--- About this exercise ---
Look below for the line containing "General Reset */"; from there, print each line exactly up to and including the line containing "font-family: 'Roboto', sans-serif;", and stop.

--- START ---

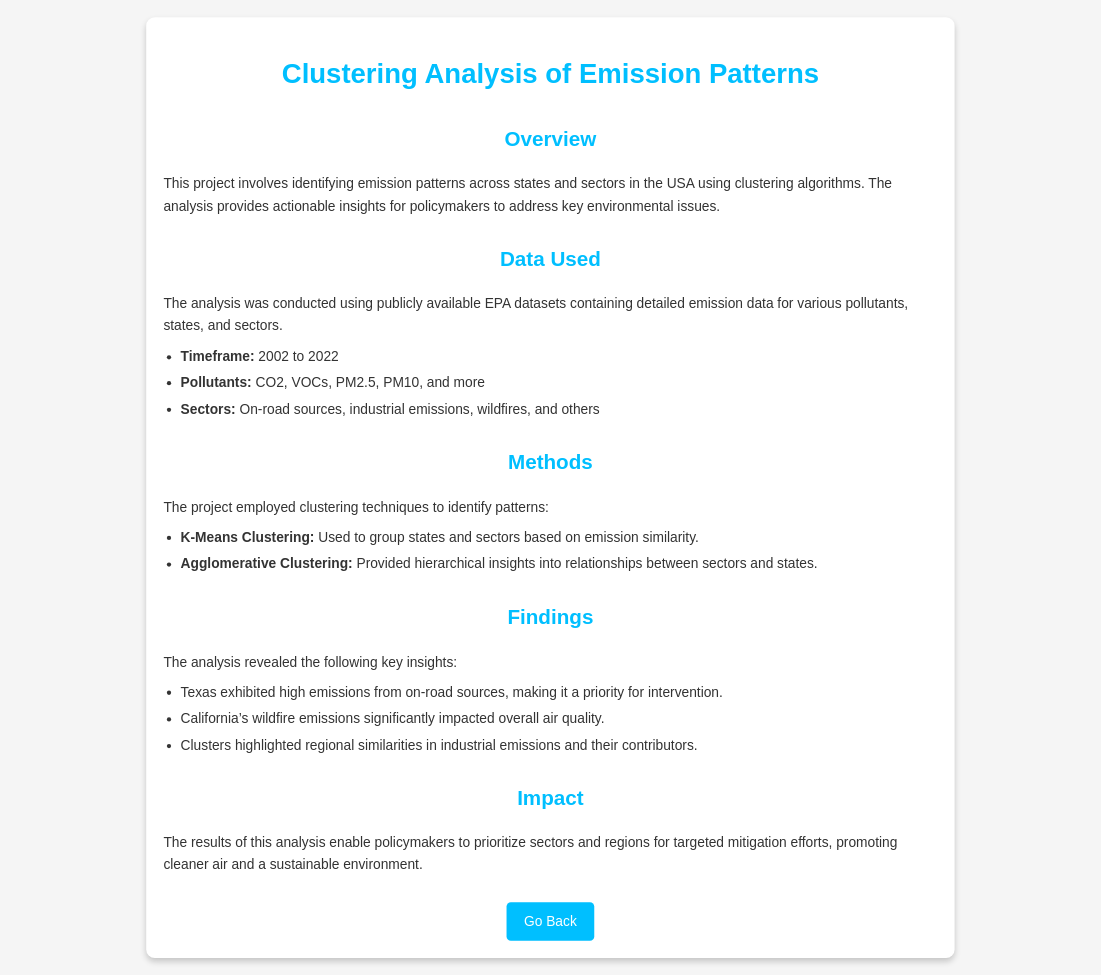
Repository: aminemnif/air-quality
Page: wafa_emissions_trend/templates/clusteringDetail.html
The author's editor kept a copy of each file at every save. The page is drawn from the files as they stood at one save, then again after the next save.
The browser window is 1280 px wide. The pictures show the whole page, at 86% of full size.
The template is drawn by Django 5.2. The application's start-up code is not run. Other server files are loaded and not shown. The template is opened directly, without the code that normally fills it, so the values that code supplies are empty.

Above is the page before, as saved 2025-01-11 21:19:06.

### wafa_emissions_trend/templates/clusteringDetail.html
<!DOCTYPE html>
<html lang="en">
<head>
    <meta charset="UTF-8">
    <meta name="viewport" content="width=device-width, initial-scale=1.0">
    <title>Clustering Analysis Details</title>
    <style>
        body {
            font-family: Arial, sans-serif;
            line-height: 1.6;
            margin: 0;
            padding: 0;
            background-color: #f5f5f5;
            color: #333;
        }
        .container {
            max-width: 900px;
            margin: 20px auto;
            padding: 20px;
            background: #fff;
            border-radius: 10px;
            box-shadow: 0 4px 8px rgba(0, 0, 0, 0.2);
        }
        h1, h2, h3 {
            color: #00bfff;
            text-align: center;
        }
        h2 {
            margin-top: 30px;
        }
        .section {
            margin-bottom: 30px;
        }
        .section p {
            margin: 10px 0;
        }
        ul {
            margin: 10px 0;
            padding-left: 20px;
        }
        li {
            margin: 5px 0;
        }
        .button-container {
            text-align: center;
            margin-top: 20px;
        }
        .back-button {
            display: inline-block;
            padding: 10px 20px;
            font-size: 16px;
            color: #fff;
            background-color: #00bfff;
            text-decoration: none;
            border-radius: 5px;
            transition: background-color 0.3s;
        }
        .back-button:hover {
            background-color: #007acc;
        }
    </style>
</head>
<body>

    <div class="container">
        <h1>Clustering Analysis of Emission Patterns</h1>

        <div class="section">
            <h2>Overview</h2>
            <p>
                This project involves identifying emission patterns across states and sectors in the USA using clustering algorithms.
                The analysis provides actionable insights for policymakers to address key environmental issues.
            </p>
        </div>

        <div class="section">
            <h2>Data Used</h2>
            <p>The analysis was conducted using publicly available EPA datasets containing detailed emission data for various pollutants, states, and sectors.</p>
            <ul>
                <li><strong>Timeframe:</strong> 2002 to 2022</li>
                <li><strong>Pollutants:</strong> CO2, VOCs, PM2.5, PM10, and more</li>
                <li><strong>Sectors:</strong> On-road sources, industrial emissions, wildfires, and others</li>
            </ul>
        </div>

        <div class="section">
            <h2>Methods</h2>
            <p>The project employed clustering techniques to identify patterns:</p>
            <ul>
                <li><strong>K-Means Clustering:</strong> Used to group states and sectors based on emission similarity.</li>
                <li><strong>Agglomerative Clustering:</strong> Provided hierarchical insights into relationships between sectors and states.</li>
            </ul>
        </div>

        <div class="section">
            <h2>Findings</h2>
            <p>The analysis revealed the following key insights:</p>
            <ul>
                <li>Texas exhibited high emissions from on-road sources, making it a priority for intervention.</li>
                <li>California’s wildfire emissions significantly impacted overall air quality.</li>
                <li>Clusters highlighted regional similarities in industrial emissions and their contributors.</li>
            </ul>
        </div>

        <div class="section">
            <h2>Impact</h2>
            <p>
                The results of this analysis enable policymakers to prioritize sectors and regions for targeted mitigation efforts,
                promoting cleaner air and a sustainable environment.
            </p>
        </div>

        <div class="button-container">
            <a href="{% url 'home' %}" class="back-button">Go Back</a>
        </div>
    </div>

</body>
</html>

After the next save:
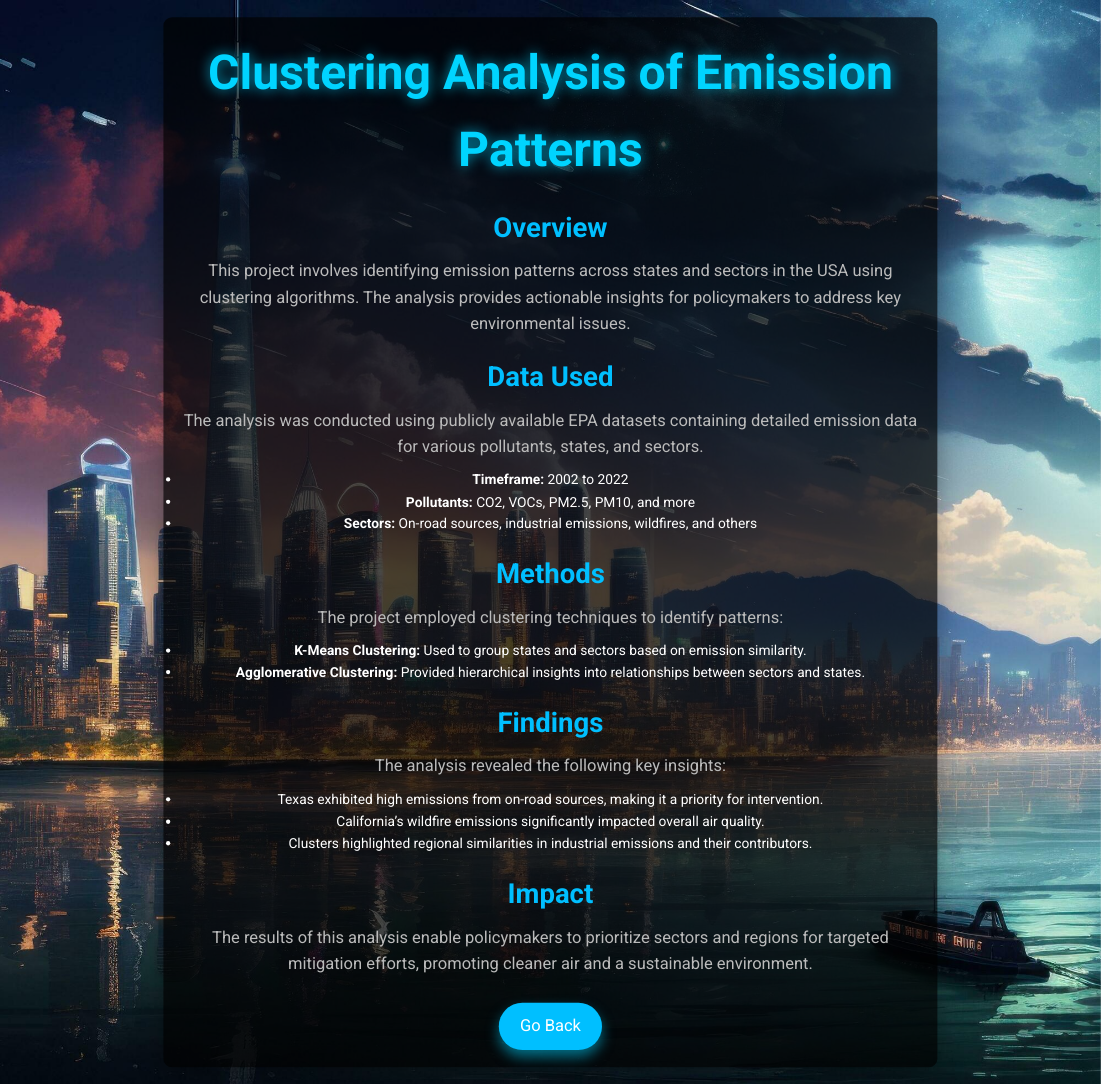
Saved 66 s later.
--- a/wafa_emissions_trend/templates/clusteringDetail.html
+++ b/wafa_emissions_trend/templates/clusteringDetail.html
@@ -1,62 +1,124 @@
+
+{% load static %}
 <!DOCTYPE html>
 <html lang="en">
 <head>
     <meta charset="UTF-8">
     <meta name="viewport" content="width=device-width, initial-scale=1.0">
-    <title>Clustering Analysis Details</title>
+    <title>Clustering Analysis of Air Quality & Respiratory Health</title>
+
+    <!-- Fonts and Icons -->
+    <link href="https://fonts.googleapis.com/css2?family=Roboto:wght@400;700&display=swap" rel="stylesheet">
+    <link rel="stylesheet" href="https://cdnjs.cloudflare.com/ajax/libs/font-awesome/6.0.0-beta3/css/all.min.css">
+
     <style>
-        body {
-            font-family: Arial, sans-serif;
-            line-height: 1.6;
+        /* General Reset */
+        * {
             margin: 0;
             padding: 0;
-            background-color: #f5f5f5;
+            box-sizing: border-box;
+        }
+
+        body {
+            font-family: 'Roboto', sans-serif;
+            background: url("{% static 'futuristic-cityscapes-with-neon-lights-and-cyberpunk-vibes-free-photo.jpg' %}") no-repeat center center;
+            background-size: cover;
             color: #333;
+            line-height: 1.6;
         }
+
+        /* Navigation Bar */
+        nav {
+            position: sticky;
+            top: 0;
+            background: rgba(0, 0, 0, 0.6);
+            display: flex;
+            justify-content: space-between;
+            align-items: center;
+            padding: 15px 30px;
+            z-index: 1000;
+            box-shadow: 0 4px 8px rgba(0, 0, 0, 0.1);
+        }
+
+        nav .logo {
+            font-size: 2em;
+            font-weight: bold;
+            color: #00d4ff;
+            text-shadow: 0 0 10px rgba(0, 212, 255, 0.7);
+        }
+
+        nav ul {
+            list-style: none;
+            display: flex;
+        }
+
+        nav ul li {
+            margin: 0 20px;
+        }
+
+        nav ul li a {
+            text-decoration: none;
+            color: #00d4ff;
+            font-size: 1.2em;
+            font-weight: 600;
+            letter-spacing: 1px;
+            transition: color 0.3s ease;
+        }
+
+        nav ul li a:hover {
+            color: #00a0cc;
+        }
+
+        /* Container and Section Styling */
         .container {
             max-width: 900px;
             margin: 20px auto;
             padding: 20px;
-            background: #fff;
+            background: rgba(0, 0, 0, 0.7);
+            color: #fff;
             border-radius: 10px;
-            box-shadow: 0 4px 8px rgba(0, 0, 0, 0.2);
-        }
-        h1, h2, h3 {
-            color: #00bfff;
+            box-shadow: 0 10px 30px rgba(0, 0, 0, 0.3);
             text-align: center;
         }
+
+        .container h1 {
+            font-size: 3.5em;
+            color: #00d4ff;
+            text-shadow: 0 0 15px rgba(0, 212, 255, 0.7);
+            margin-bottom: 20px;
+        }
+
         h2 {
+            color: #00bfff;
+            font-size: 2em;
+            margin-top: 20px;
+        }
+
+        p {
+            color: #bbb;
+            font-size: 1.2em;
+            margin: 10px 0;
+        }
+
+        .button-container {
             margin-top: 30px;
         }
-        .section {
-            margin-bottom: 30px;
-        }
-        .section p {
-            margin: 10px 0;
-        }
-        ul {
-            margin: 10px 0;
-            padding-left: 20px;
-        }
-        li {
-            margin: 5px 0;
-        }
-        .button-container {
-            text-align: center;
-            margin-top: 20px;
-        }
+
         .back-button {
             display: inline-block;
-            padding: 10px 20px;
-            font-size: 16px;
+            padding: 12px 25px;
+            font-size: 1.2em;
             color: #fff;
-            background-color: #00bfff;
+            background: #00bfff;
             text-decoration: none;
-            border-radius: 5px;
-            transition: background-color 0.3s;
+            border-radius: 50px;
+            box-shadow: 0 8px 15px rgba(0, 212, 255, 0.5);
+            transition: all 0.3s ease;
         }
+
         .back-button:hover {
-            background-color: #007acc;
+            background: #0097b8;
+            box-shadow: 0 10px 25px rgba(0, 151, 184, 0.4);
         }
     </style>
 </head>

--- END ---

--- Problem solution ---
+        /* General Reset */
+        * {
             margin: 0;
             padding: 0;
-            background-color: #f5f5f5;
+            box-sizing: border-box;
+        }
+
+        body {
+            font-family: 'Roboto', sans-serif;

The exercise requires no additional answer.